Reid founded his Treasure Isle label in the early 60s. In the early days, he did much of his recording in studios owned by others but later would purchase his own studio. From then on he was a perfectionist behind the boards and was known for spending unprecedented amounts of time working at the studio, churning out endless hits. One of his biggest hit makers was Justin Hinds, a Rastafarian singer who would put out over 70 singles with the Duke. He and his backing singers during the time were collectively known as Justin Hinds & The Dominoes and they are one of my absolute favorite groups of the 60s Jamaican scene.
"Carry Go Bring Come" was Justin Hinds' first single recorded with Reid and was one of his biggest ska hits.
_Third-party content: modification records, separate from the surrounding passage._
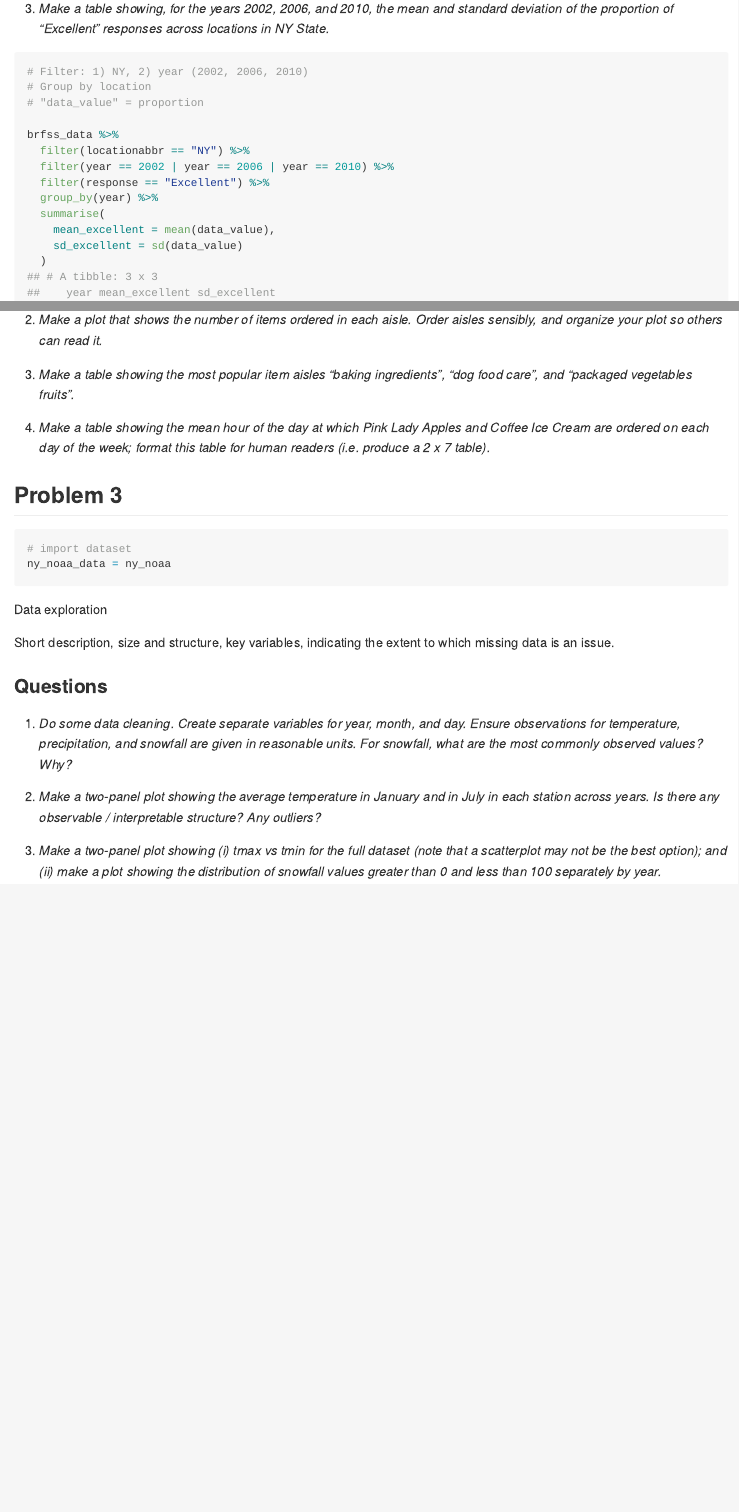
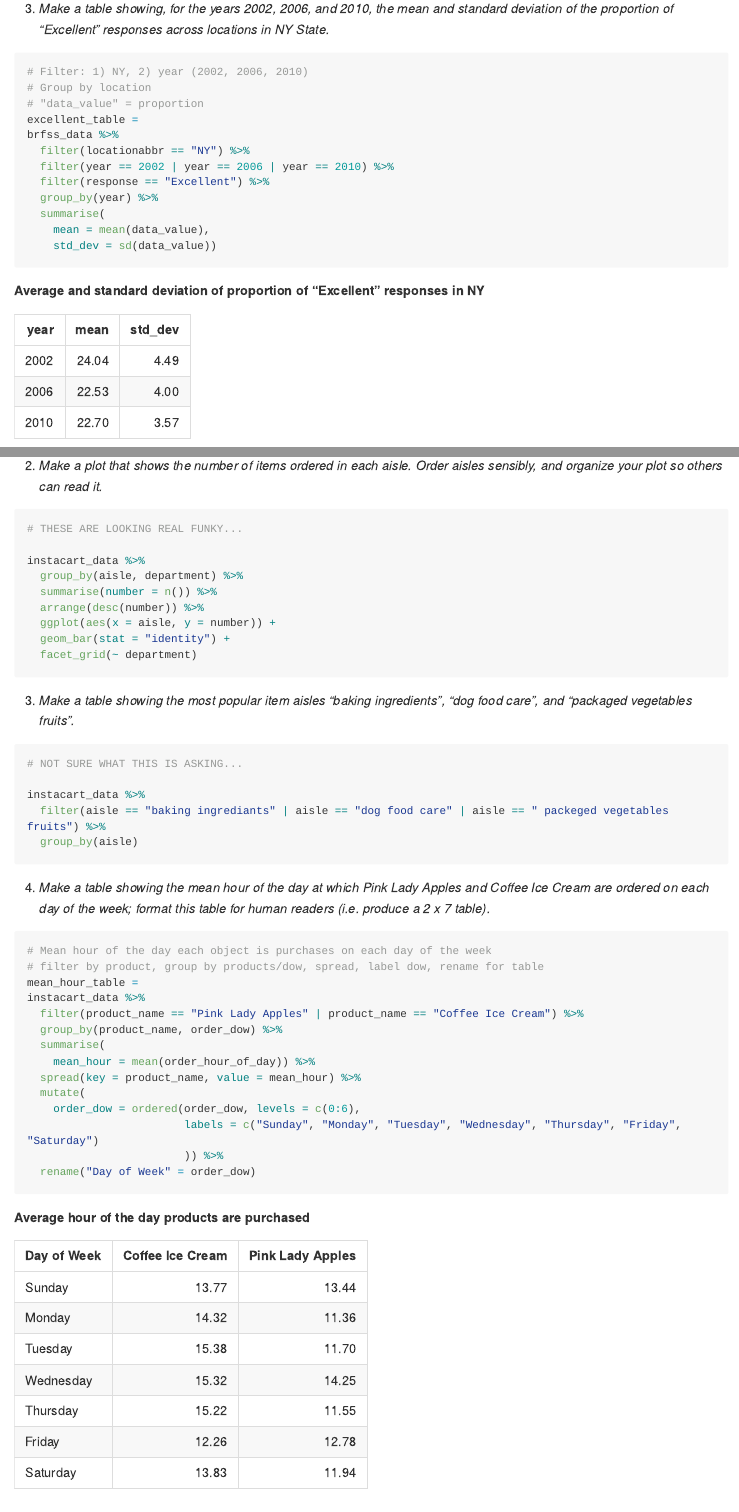
Before and after one commit to mhsobel/p8105_hw3_ms5533, an R Markdown document (p8105_hw3_ms5533.Rmd): the page in a window 1100 px wide, from 2020 px down before the commit and from 1900 px down after it, so that both start at the same text, and a second part further down, joined at a grey line. The pictures show the output file p8105_hw3_ms5533.md that the author committed with the source, drawn offline in the style of GitHub; long lines of code are wrapped.

Commit message:
working through problem 2 but stuck on #2 and #3, need clarification on questions, general formatting thoughout document

````diff
--- a/p8105_hw3_ms5533.Rmd
+++ b/p8105_hw3_ms5533.Rmd
@@ -84,24 +80,25 @@ brfss_data %>%
 # Filter: 1) NY, 2) year (2002, 2006, 2010)
 # Group by location
 # "data_value" = proportion
-
+excellent_table =
 brfss_data %>%
   filter(locationabbr == "NY") %>%
   filter(year == 2002 | year == 2006 | year == 2010) %>%
   filter(response == "Excellent") %>%
   group_by(year) %>%
   summarise(
-    mean_excellent = mean(data_value),
-    sd_excellent = sd(data_value)
-  )
+    mean = mean(data_value),
+    std_dev = sd(data_value))
 ```
+
+**Average and standard deviation of proportion of "Excellent" responses in NY**
+`r kable(excellent_table, digits = 2)`
 
 4. _*For each year and state, compute the average proportion in each response category (taking the average across locations in a state). Make a five-panel plot that shows, for each response category separately, the distribution of these state-level averages over time.*_
 
 ```{r, collapse=TRUE}
 # Group by year, state, and response, mean of "data_value"
 # Line plot year vs mean, facet by "response", turn off legend --> too many states
-
 brfss_data %>%
   group_by(year, locationabbr, response) %>%
   summarise(
@@ -145,22 +176,50 @@ Short description, size and structure, key variables and illustrative examples o
 
 2. _*Make a plot that shows the number of items ordered in each aisle. Order aisles sensibly, and organize your plot so others can read it.*_
 
-```{r}
+```{r, eval=FALSE}
 
+# THESE ARE LOOKING REAL FUNKY...
+
+instacart_data %>%
+  group_by(aisle, department) %>%
+  summarise(number = n()) %>%
+  arrange(desc(number)) %>%
+  ggplot(aes(x = aisle, y = number)) +
+  geom_bar(stat = "identity") +
+  facet_grid(~ department)
 ```
 
 3. _*Make a table showing the most popular item aisles “baking ingredients”, “dog food care”, and “packaged vegetables fruits”.*_
 
-```{r}
+```{r, eval=FALSE}
+# NOT SURE WHAT THIS IS ASKING...
 
+instacart_data %>%
+  filter(aisle == "baking ingrediants" | aisle == "dog food care" | aisle == " packeged vegetables fruits") %>%
+  group_by(aisle)
 ```
 
 4. _*Make a table showing the mean hour of the day at which Pink Lady Apples and Coffee Ice Cream are ordered on each day of the week; format this table for human readers (i.e. produce a 2 x 7 table).*_
 
 ```{r}
-
+# Mean hour of the day each object is purchases on each day of the week
+# filter by product, group by products/dow, spread, label dow, rename for table
+mean_hour_table =
+instacart_data %>%
+  filter(product_name == "Pink Lady Apples" | product_name == "Coffee Ice Cream") %>%
+  group_by(product_name, order_dow) %>%
+  summarise(
+    mean_hour = mean(order_hour_of_day)) %>%
+  spread(key = product_name, value = mean_hour) %>%
+  mutate(
+    order_dow = ordered(order_dow, levels = c(0:6),
+                        labels = c("Sunday", "Monday", "Tuesday", "Wednesday", "Thursday", "Friday", "Saturday")
+                        )) %>%
+  rename("Day of Week" = order_dow)
 ```
 
+**Average hour of the day products are purchased**
+`r kable(mean_hour_table, digits = 2)`
 
 ## Problem 3
 
````
Also changed, not shown: p8105_hw3_ms5533.md, p8105_hw3_ms5533.Rmd (50 more changed lines).
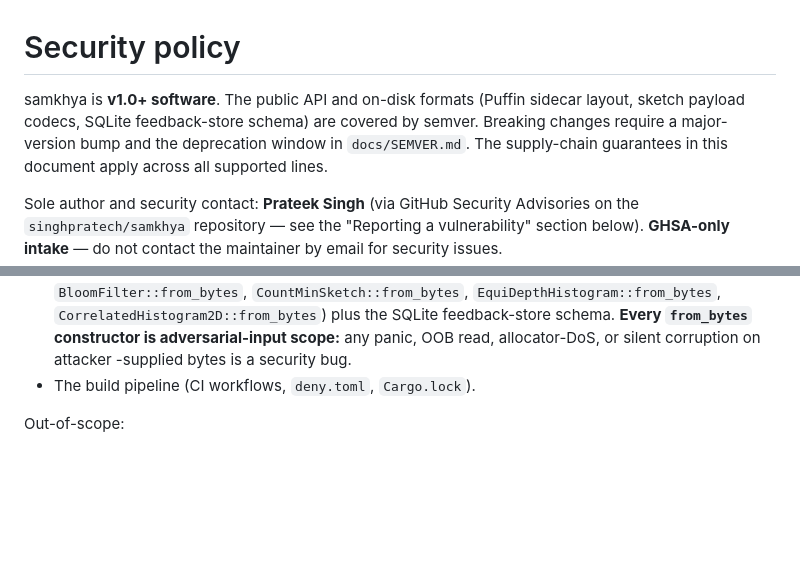
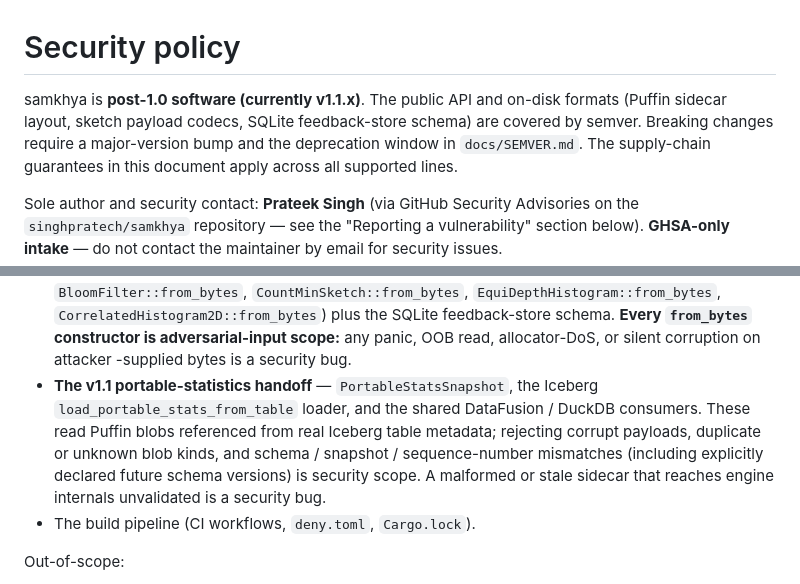
Before and after one commit to singhpratech/samkhya, a Markdown page: SECURITY.md, 2 parts joined by grey strips. Drawn GitHub-style; blank space fills up the shorter version.

Commit message:
docs(security): reflect v1.1 — current version + portable-stats attack surface
- Lede: 'v1.0+ software' -> 'post-1.0 (currently v1.1.x)'.
- Scope: add the v1.1 portable-statistics handoff (PortableStatsSnapshot,
  Iceberg load_portable_stats_from_table, shared DataFusion/DuckDB consumers)
  as in-scope adversarial-input surface — corrupt/duplicate/unknown/stale/
  schema-mismatch Puffin blobs reaching engine internals unvalidated are bugs.

Verified unchanged and left as-is: fuzz/sanitizer are still not CI-scheduled
(ci.yml line 225), feature flags tabpfn_http/llm_http match samkhya-core.

Co-Authored-By: Claude Opus 4.8 (1M context) <noreply@anthropic.com>

```diff
--- a/SECURITY.md
+++ b/SECURITY.md
@@ -1,8 +1,8 @@
 # Security policy
 
-samkhya is **v1.0+ software**. The public API and on-disk formats (Puffin
-sidecar layout, sketch payload codecs, SQLite feedback-store schema) are
-covered by semver. Breaking changes require a major-version bump and the
+samkhya is **post-1.0 software (currently v1.1.x)**. The public API and
+on-disk formats (Puffin sidecar layout, sketch payload codecs, SQLite
+feedback-store schema) are covered by semver. Breaking changes require a major-version bump and the
 deprecation window in `docs/SEMVER.md`. The supply-chain guarantees in
 this document apply across all supported lines.
 
@@ -82,6 +82,13 @@ In-scope:
   schema. **Every `from_bytes` constructor is adversarial-input scope:**
   any panic, OOB read, allocator-DoS, or silent corruption on attacker
   -supplied bytes is a security bug.
+* **The v1.1 portable-statistics handoff** — `PortableStatsSnapshot`, the
+  Iceberg `load_portable_stats_from_table` loader, and the shared DataFusion /
+  DuckDB consumers. These read Puffin blobs referenced from real Iceberg table
+  metadata; rejecting corrupt payloads, duplicate or unknown blob kinds, and
+  schema / snapshot / sequence-number mismatches (including explicitly declared
+  future schema versions) is security scope. A malformed or stale sidecar that
+  reaches engine internals unvalidated is a security bug.
 * The build pipeline (CI workflows, `deny.toml`, `Cargo.lock`).
 
 Out-of-scope:
```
His Rastafarian-influenced lyrics that are apparent here would continue through the rest of his catalog making him, in my opinion, an exciting artist to listen to. The saxophone in this track is provided by the legendary Tommy McCook, who Hinds would work with throughout his career. Aside from this being a great track by an even greater artist, a reason I'm uploading this disk now is because as I mentioned two posts ago, The Skatalites performed a cover of this song when I saw them live. Lucky, lucky me!
The artist for the b-side, "Hill & Gully," is a bit of an enigma. Unfortunately, as you can see, my copy of this 7" has the artist and track on the backside scratched out, and after doing some research, its still unclear. This same single was released on the UK Island label but with both sides credited to The Charms, an act that I know nothing of. "Carry Go Bring Come" is most certainly Justin Hinds so perhaps the backside isn't The Charms either. The Roots Knotty Roots database has the song credited to Duke Reid & His Group and Tapir's reggae discography has the track credited to L. Reid's Group. I went ahead and credited it as The Roots Knotty Roots database did, as I understand that to be highly accurate. I suppose in the long run, all that matters is that it is certainly an exciting track.
Listen & download here:
A-side: Justin Hinds & The Dominoes - Carry Go Bring Come
B-side: Duke Reid & His Group - Hill & Gully